Other other end of the spectrum is a character from the past coming forward in time. How do they perceive modern life? What will they understand or misconstrue? Will they want to stay, or go back to what they know? Is their love strong enough to bridge the divide?

This scenario is what I explore in my 'discreetly sweet' novel Kiss Me, I'm Irish.

Emily Musgrave is heading a direction she never wanted to go in Regency England--namely a convent to turn her from her waywardness. But it's more loneliness than rebellion that motivates her to escape her certain fate.

Jackson is going nowhere fast in modern-day Tennessee. Playing his Dobro in seedy bars and backward dives along with his fiddling sister, Tinker, is doing nothing for his music career--and even less for the dark places in his soul.

mischief can not only change time-lines, it can change hearts. Because sometimes a girl just needs a little magic in her life.

Emily gets to discover the wonder of shaving cream, nail polish, and band management, all while trying to figure out how to handle her burgeoning feelings for the brooding Irishman and musician Liam Jackson.

And then there are the pixies.

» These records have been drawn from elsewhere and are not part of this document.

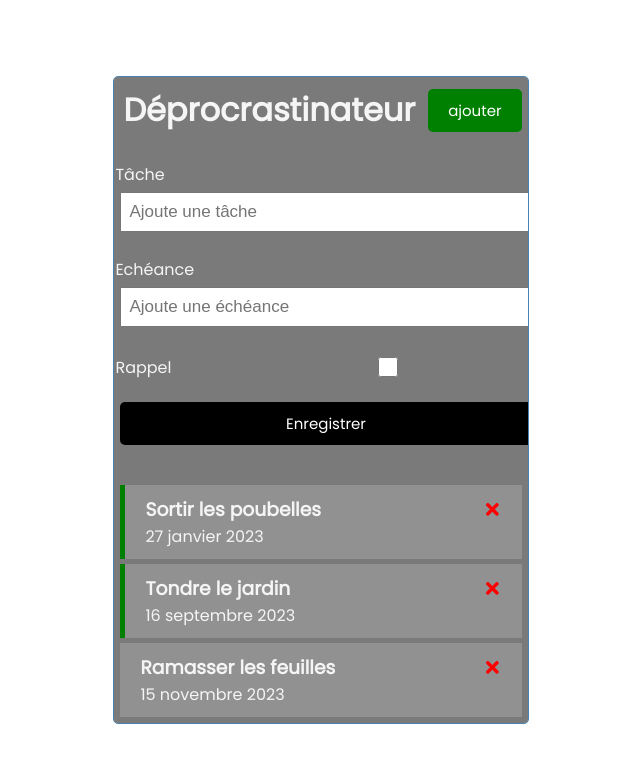
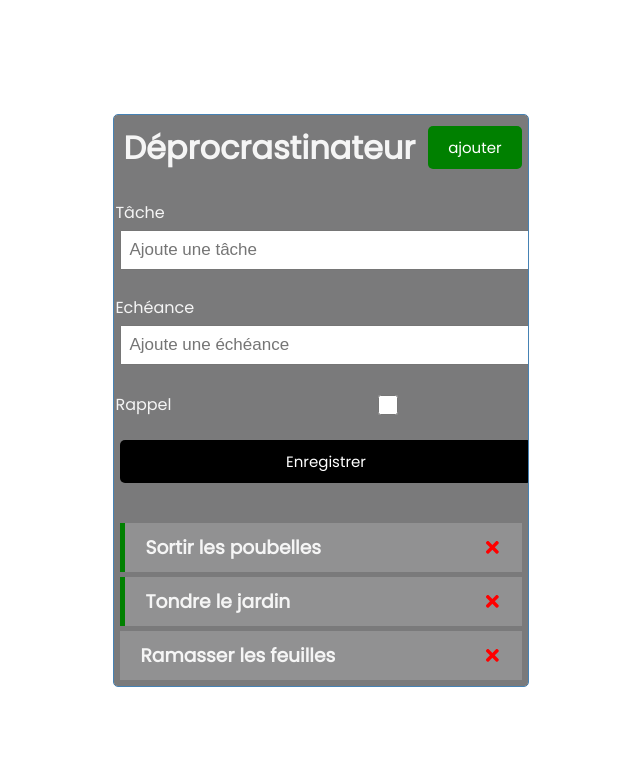
Before and after one commit to antonymerle/deprocrastinateur, a React (Create React App) app: page / in a window 1280 px wide. Shown: the top 762 px of the page, without its empty margins (319-959 px from the left). Built offline with nearby package versions, Linux system fonts and the light colour scheme.

Commit message:
variable renaming

```diff
--- a/src/components/Tache.js
+++ b/src/components/Tache.js
@@ -13,7 +13,7 @@ const Tache = ({ tache, onDelete, onToggle }) => {
           onClick={() => onDelete(tache.id)}
         />
       </h3>
-      <p>{tache.date}</p>
+      <p>{tache.echeance}</p>
     </div>
   );
 };
```
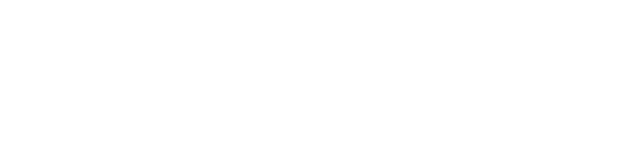
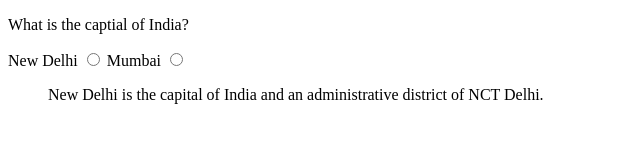
Before and after one commit to acciojob/trivia-dhanasekarr03, a website: page main.html in a window 1280 px wide. Shown: the whole page, without its empty margins (0-640 px from the left). Drawn offline with Linux system fonts and the light colour scheme.

Commit message:
created a submission

```diff
--- a/main.html
+++ b/main.html
@@ -8,6 +8,14 @@
 
 <body>
 	<!-- the entire body must be written by student -->
+	<p name='capital'>What is the captial of India?</p>
+	<label for='delhi'>New Delhi</label>
+	<input type='radio' value='New Delhi' name='capital' id='delhi'>
+	<label for='mumbai'>Mumbai</label>
+	<input type='radio' value='Mumbai' name='capital' id='mumbai'>
+	<blockquote cite="https://en.wikipedia.org/wiki/New_Delhi">New Delhi is the capital of India and an administrative district of NCT Delhi.</blockquote>
+
+
     <script type="text/javascript" src="./script.js">
 </script>
 
```
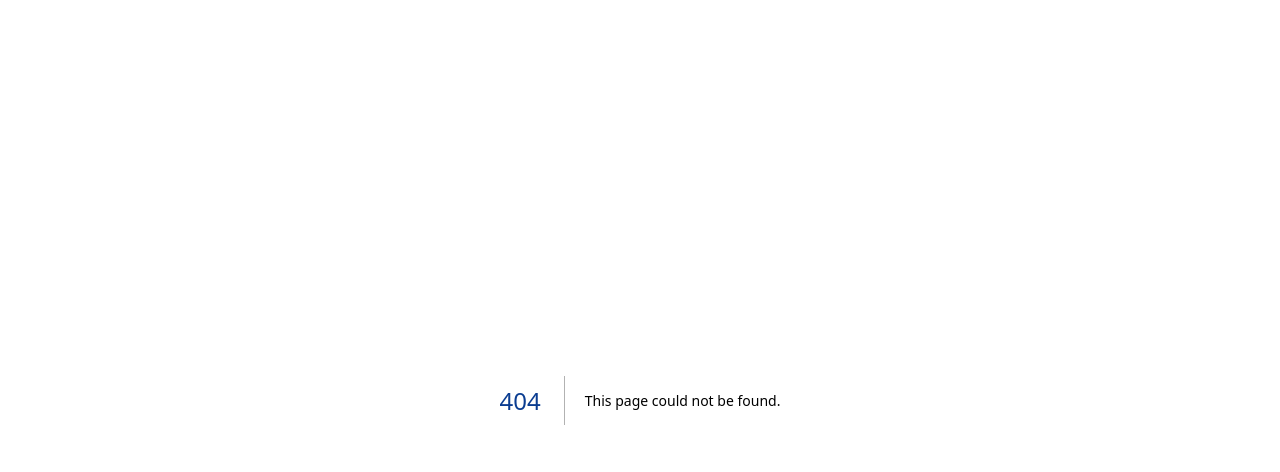
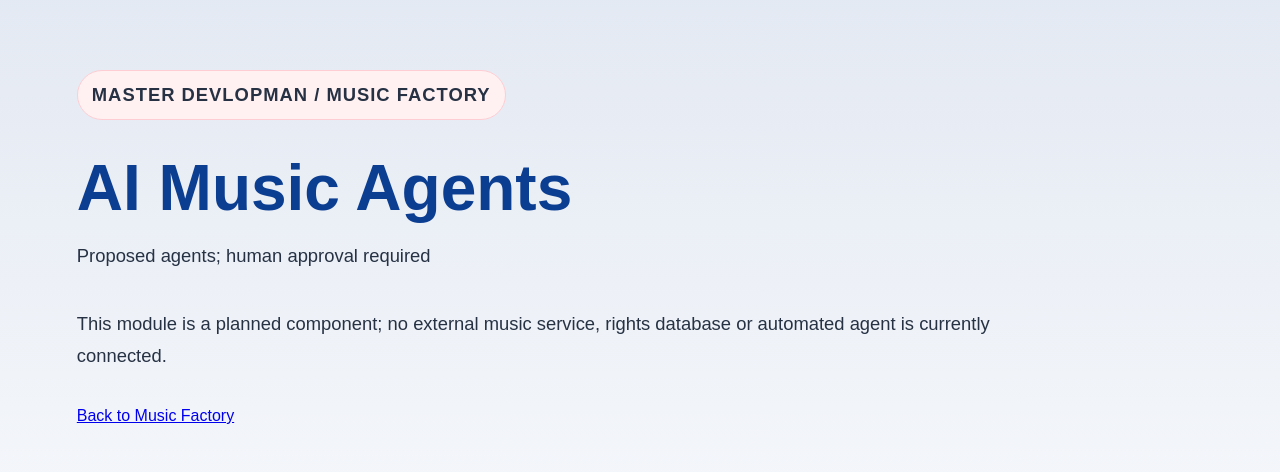
Before and after one commit to patrickprincivil/alliance_nasyonal_devlopman, a Next.js app: page /music-factory/agents in a window 1280 px wide. Before the commit this address had no page. Shown: the top 472 px of the page. Built offline with nearby package versions, Linux system fonts and the light colour scheme.

Commit message:
feat: music factory V3 app/music-factory/[section]/page.tsx

```diff
--- /dev/null
+++ b/app/music-factory/[section]/page.tsx
@@ -0,0 +1,15 @@
+import Link from "next/link";
+import { notFound } from "next/navigation";
+import { MUSIC_FACTORY_SECTIONS } from "@/lib/silveroak/music-factory";
+export function generateStaticParams(){return MUSIC_FACTORY_SECTIONS.map(x=>({section:x.slug}));}
+export default async function MusicFactorySection({params}:{params:Promise<{section:string}>}){
+const {section}=await params;
+const selected=MUSIC_FACTORY_SECTIONS.find(x=>x.slug===section);
+if(!selected)notFound();
+return <main className="page"><p className="eyebrow">Master Devlopman / Music Factory</p>
+<h1>{selected.title}</h1><p>{selected.detail}</p>
+<p>This module is a planned component; no external music service, rights database or automated agent is currently connected.</p>
+{section==="rights"?<p>Only distribute original, verified public-domain, or appropriately licensed works. Keep composer, publisher, source, territory and license evidence.</p>:null}
+{section==="games"?<p>Original music theory quizzes can be added here. No MuseScore email game content or copyrighted media has been copied.</p>:null}
+<Link href="/music-factory">Back to Music Factory</Link></main>;
+}
```
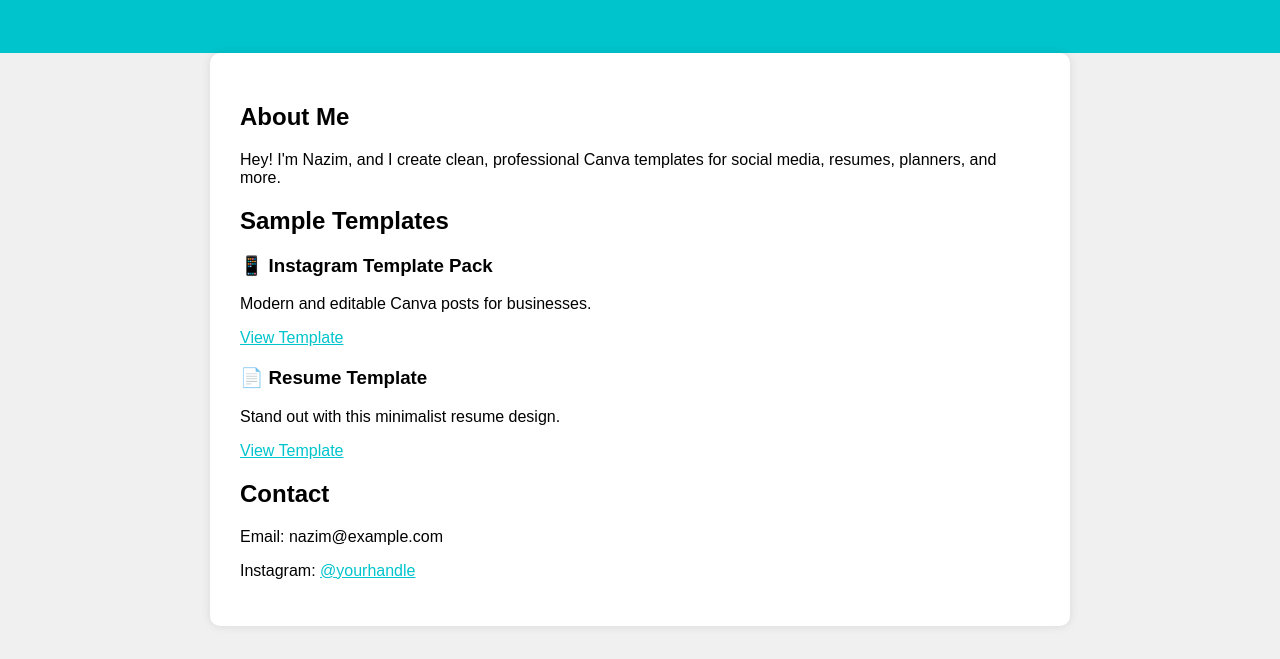
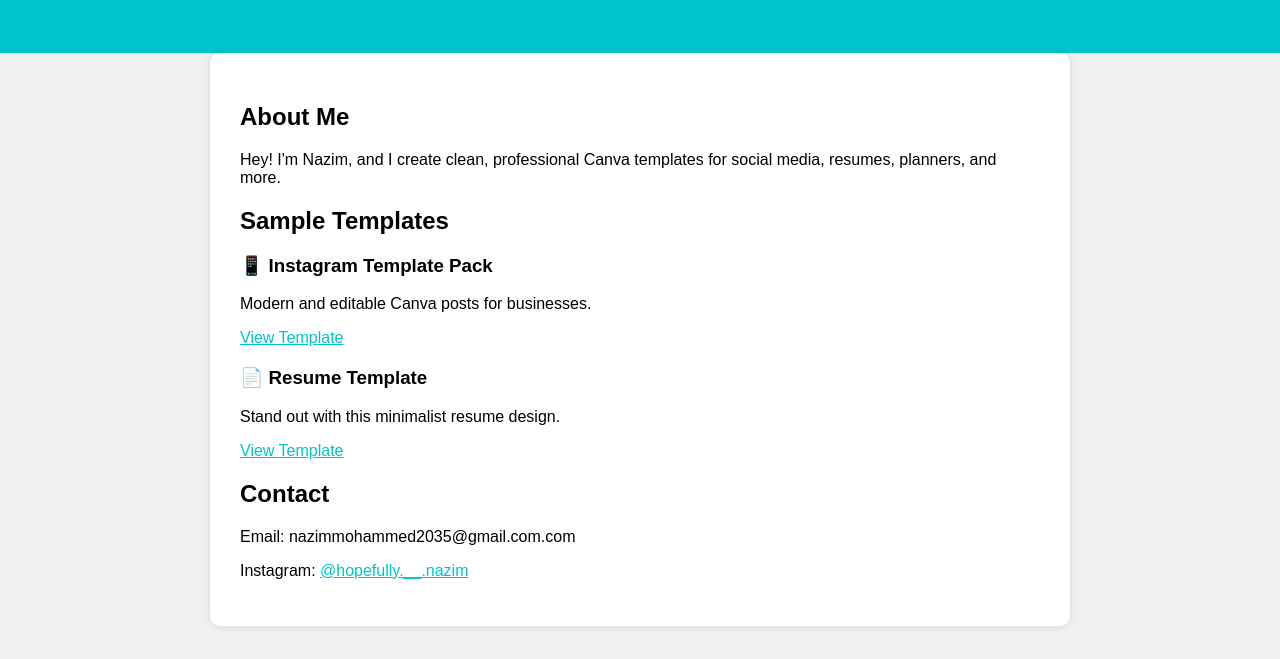
Before and after one commit to Nazim-Mohammed/Canva, a plain HTML site: page index.html in a window 1280 px wide. Shown: the part 141-800 px from the top of the page. Drawn offline with Linux system fonts and the light colour scheme.

Commit message:
Update index.html

```diff
--- a/index.html
+++ b/index.html
@@ -58,8 +58,8 @@
     </div>
 
     <h2>Contact</h2>
-    <p>Email: nazim@example.com</p>
-    <p>Instagram: <a href="https://instagram.com/yourhandle" target="_blank">@yourhandle</a></p>
+    <p>Email: nazimmohammed2035@gmail.com.com</p>
+    <p>Instagram: <a href="https://instagram.com/hopefully.__.nazim" target="_blank">@hopefully.__.nazim</a></p>
   </section>
 
 </body>
```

I just need to think this through, to get my bearings. A sudden desire for a breath of fresh air assailed her after hours in the stuffy room. Emily reached for the doorknob.
I wouldn't go out there alone if I were you.
She spun around and saw Liam sitting up in bed, shirtless. Averting her gaze, she dropped her hand.I...I just wanted some fresh air.
A sound of rustling reached her ears and Liam appeared at her side. She noticed he'd put on a white clinging shirt with short sleeves. The stubble was longer on his face now and his dark hair nearly resembled Tinker's style.
He regarded her from under heavy brows.I'll come out with you, but just for a minute.Liam unlocked the door with careful movements, possibly to avoid waking his sister. Opening the door, he ushered her out first. Once they were outside, he closed it quietly behind them. The air was heavy and warm and smelled of a mixture of hothouse blooms and decaying rubbish.
The light made Emily squint at first, but when she got used to it, she looked up and down the street, struggling to reconcile how she could be in another time. But how could a dream or hallucination be so fantastic and detailed? She turned to her host.What are all those poles with strings on them?
His brows arched as if it were the last question he expected.Those are power poles. You know, they carry electricity from house to house. It's how we turn on the lights without...a flame.
Electricity,she said slowly, looking back up at the wires.I once attended a house party in Surrey where they had a Galvani machine. We all held hands in a circle and one of the members turned a crank on the machine. Then we each received an unpleasant electric shock. Is it anything like that?
He stared at her without answering. Emily returned his gaze, realizing this was the first time she'd seen him in full light. His hair was coal black and mussed from sleep. His skin, tan and ruddy, as if he were a field laborer. And his eyes were the intense blue of a milkwort blossom, with a telltale darker ring around the outer edge of the irises. Of course! With a name like Liam she should've realized it sooner. He wasn't a gypsy at all.
He was an Irishman.
That meant this was some form of purgatory. Jem, Donnelly, and Our Lady of the Portal had had their revenge after all.

Some wonderful resources for finding time-travel romance novels are We Really Dig, Time Travel Romance Authors, and Amazon's Top 100 List.

Kiss Me, I'm Irish has spent over nine months on Amazon's top 100 list for Time-Travel Romance.

Website: www.bellastreetwrites.blogspot.com

Please leave a comment including your e-mail address for a chance to win a copy of my book, in print or e-version.